Pharmacogenetics (PGx)— the study of how genetics affects a person’s response to drugs — is an exciting new field in healthcare. In the third article of this series on Personalized Medicine, we talked about the nuts and bolts of PGx and why it can improve the treatment of various health problems. To briefly recap, genetic differences can result in wide variations in the metabolism of medications, with the result that some individuals get little or no effect from a certain medication, while others are at higher risk of suffering severe side effects. PGX testing allows a person to learn exactly how their genetics may affect their response to drugs, and allows medication to be tailored to his or her individual needs more than ever before. In this article we’ll talk about practical issues of testing!
First, WHO should be tested and WHY?
The short answer is: Anyone who feels that personalized medicine is important to their health. A recent research study found that less than 10% of individuals tested had normal function of all five commonly-tested enzymes, and that nearly 25% of people were taking at least one medication that could be affected by these changes. And the more medications a person takes, the higher the likelihood that genetic variations in metabolism and transport of meds will come into play. The FDA has recommended genetic testing prior to starting treatment with several medications and has given about PGx considerations for nearly 150 others. Ongoing research will bring things into clearer perspective, but until then, the fact is that without genetic information, doctors have no choice but to use the old method of trial and error when prescribing medications, which subjects patients to the possibility of starting a medication that won’t work well or puts them at a higher risk of side effects. PGx information makes it possible for doctors to prescribe the right drug at the right dose, the first time.
Next, WHEN is the right time?
PGx testing can be done after a new diagnosis is made but before a medication is started. But is that the best timing? Waiting until treatment is needed may result in a delay in treatment. Some leaders in the field of PGx suggest that having test results already in hand on the day a person receives an unexpected diagnosis might be the best use of this new technology. It would allow the doctor to confidently prescribe the best medicine right away without having to wait for tests. And the great thing about PGx testing is that it provides lifelong usefulness. Because genetic information doesn’t change throughout a person’s lifetime, results will still be valid when a new diagnosis is made in the future OR when a new medication is marketed that shares the metabolic pathways of others. So on that day when a new diagnosis is made and treatment is required, wouldn’t it be great to already have the information that will allow your doctor to prescribe the right drug, at the right dose, the first time? Having test results prior to the need for drug treatment may be the most efficient way to put PGx into action, and make your healthcare more personal!
WHAT type of test?
There are several types of PGx tests. Some test just a single gene to determine if a particular medication can be used. Then there are multi-gene tests, called “panels”, which test several genes. Some panels may test certain genes based on an individual’s current medication regimen or health problems; other panels might be broader, and test all genes that are commonly involved in the metabolism and transport of medications. For those who desire a test that will give the most useful information now and into the future, an extensive, broad-spectrum PGx panel that tests all of the common genetic variants involved in medication safety and efficacy, such as the Rxight test from MDLabs, will be the most useful. Learn more.
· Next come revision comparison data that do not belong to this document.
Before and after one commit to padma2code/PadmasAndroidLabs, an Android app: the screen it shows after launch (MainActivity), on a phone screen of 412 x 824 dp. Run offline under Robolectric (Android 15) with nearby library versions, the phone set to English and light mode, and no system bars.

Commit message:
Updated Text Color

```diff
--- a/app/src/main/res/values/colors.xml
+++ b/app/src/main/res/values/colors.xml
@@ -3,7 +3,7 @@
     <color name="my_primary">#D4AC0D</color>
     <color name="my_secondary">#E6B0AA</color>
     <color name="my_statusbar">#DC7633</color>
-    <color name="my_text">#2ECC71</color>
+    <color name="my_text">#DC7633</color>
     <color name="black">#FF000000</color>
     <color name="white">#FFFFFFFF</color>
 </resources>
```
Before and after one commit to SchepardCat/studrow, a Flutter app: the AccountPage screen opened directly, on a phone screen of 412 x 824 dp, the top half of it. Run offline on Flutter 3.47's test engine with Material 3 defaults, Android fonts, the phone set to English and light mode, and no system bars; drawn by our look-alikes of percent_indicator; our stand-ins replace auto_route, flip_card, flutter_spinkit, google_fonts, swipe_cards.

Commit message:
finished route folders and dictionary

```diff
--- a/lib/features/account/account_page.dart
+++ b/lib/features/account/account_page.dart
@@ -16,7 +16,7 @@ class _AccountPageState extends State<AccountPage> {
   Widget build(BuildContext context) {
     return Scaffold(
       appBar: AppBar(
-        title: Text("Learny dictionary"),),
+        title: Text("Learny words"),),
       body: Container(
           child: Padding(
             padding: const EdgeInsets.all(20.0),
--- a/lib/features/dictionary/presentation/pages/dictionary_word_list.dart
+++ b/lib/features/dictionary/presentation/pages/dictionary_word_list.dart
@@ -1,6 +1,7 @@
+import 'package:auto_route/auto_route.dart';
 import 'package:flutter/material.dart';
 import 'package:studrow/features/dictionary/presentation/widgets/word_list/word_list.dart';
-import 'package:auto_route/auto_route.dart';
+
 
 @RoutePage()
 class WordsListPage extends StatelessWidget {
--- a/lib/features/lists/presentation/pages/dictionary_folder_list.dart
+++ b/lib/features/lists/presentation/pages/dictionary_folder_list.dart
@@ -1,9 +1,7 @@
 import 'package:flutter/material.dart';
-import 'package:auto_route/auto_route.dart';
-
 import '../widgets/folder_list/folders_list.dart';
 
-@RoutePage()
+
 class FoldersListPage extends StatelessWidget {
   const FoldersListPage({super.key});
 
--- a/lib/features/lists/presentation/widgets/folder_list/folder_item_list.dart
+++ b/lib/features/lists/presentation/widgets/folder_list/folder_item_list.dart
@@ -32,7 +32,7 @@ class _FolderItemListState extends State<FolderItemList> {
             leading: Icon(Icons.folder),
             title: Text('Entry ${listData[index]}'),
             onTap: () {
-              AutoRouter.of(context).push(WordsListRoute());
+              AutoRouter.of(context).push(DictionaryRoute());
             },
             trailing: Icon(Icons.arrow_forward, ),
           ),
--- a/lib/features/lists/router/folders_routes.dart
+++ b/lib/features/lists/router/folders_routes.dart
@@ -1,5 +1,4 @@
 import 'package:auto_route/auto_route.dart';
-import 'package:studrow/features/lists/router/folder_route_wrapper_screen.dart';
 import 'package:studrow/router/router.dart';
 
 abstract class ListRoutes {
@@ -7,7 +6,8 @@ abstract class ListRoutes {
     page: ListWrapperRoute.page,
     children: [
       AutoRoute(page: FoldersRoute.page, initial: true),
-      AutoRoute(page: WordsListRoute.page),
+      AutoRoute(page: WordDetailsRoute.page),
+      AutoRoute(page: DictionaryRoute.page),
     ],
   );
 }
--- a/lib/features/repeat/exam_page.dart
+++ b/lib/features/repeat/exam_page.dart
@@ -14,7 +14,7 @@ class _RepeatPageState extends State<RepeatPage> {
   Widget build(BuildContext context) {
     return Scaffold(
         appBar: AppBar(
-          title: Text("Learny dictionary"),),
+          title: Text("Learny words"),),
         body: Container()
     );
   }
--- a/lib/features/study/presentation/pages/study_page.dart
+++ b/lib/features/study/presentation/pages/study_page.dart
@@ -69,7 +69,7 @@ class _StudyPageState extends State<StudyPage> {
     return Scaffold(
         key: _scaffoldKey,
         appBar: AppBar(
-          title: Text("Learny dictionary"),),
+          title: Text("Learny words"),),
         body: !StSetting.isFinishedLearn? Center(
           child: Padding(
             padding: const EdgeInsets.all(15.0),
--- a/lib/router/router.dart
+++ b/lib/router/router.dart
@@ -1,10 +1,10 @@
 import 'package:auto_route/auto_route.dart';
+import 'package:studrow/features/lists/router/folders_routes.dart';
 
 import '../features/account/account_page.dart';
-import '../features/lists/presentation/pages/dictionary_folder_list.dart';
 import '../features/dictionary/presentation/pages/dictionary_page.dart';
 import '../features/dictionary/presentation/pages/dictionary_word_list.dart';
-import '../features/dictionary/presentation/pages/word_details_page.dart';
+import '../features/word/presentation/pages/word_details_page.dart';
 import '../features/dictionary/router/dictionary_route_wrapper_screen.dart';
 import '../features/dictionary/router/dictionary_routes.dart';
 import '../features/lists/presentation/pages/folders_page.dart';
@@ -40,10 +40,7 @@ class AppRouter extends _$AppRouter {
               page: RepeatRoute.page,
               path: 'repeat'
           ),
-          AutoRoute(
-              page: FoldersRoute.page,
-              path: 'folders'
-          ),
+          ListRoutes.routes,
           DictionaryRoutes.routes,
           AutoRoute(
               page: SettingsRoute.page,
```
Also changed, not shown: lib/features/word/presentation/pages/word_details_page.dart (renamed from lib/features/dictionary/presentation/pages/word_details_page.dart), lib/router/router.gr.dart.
Finally, WHERE and HOW is the test done?
PGx testing is available at some clinics, hospitals, community pharmacies and Medication Management Services, though the type of test (single-gene, specific gene panel, or broad-spectrum panel) will vary from place to place. BetterMyMeds is ready to help with a broad-spectrum PGx test kit that will provide information to help you now and into the future. Learn more.
The testing process is simple. After doctor’s order must be obtained, testing is typically done using a buccal (cheek) swab that collects cells from the inside of the cheek. These cells contain all the genetic information necessary to determine enzyme function. The mouth is first rinsed with water to make sure there’s no contamination. One swab is rubbed along the inside of one cheek and a second swab is rubbed along the inside of the opposite cheek. The swabs are then sealed in a protective container and sent to a lab to be assayed. When results are available, use the expertise of a pharmacist certified in interpreting PGx test results to get a clear understanding of their meaning.
BetterMyMeds is ready to assist you with your PGx testing needs, from providing a preprinted doctor’s order form for your doctor to review and sign, performing the test, clearly explaining the results, and providing your doctor with a copy for your health record. For more information about how we can help, go to BetterMyMeds.com!.
It’s up to you!
The second article of this series focused on the importance of communication between patients and their healthcare providers, to ensure that both sides understand goals of treatment the same way. The same goes for PGx testing — if you feel that it’s right for you, or for someone in your family, it’s up to you to discuss it with your prescriber and request a written order to perform the test. It may not be a priority for your prescriber unless he or she knows it’s a priority for you!
Make your healthcare personal!
Betty Chaffee, PharmD, is owner and sole proprietor of BetterMyMeds, a Medication Management service devoted to helping people get the maximum benefit from their medications.